_EXERCISE DESCRIPTION_:
Apart from the pictures, every entry must be retyped exactly.

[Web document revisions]

▼▼▼

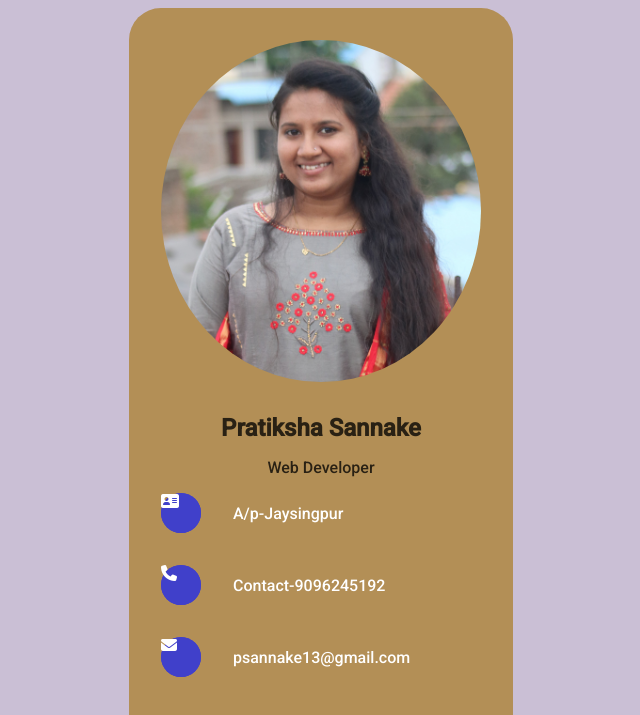
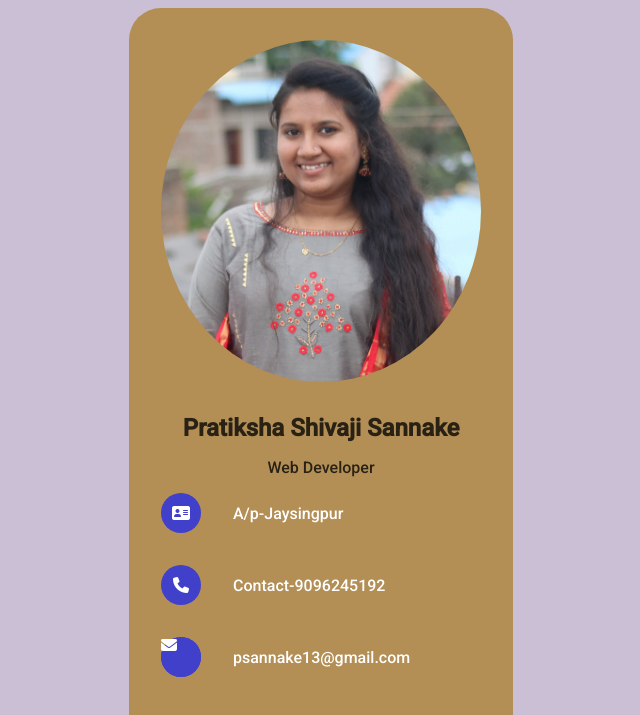
Before and after one commit to codewithpatya/Digicard, a plain HTML site: page index.html in a window 1280 px wide. Shown: the top 715 px of the page, without its empty margins (319-959 px from the left). Drawn offline with Linux system fonts and the light colour scheme; a web font is replaced by a local one.

Commit message:
third code

```diff
--- a/index.html
+++ b/index.html
@@ -13,7 +13,7 @@
         <!--section1-->
         <div class="row">
             <img src="./Images/Myphoto.jpg" alt=""/>
-            <h2>Pratiksha Sannake</h2>
+            <h2>Pratiksha Shivaji Sannake</h2>
             <p>Web Developer</p>
         </div>
         <!--list-->
@@ -22,7 +22,7 @@
             <li>
                 <a href="tel://9096245192">
                     <div class="card">
-               <i class="fa fa-address-card card"></i>
+               <i class="fa fa-address-card "></i>
             </div>
                <p>A/p-Jaysingpur</p>
                 </a>
@@ -31,7 +31,7 @@
             <li>
                 <a href="tel://9096245192">
                 <div class="card">
-                <i class="fa fa-phone card"></i>
+                <i class="fa fa-phone "></i>
             </div>
                 <p>Contact-9096245192</p>
                 </a>
```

▲▲▲

_OUTPUT_:
Before and after one commit to codewithpatya/Digicard, a plain HTML site: page index.html in a window 1280 px wide. Shown: the top 715 px of the page, without its empty margins (319-959 px from the left). Drawn offline with Linux system fonts and the light colour scheme; a web font is replaced by a local one.

Commit message:
third code

```diff
--- a/index.html
+++ b/index.html
@@ -13,7 +13,7 @@
         <!--section1-->
         <div class="row">
             <img src="./Images/Myphoto.jpg" alt=""/>
-            <h2>Pratiksha Sannake</h2>
+            <h2>Pratiksha Shivaji Sannake</h2>
             <p>Web Developer</p>
         </div>
         <!--list-->
@@ -22,7 +22,7 @@
             <li>
                 <a href="tel://9096245192">
                     <div class="card">
-               <i class="fa fa-address-card card"></i>
+               <i class="fa fa-address-card "></i>
             </div>
                <p>A/p-Jaysingpur</p>
                 </a>
@@ -31,7 +31,7 @@
             <li>
                 <a href="tel://9096245192">
                 <div class="card">
-                <i class="fa fa-phone card"></i>
+                <i class="fa fa-phone "></i>
             </div>
                 <p>Contact-9096245192</p>
                 </a>
```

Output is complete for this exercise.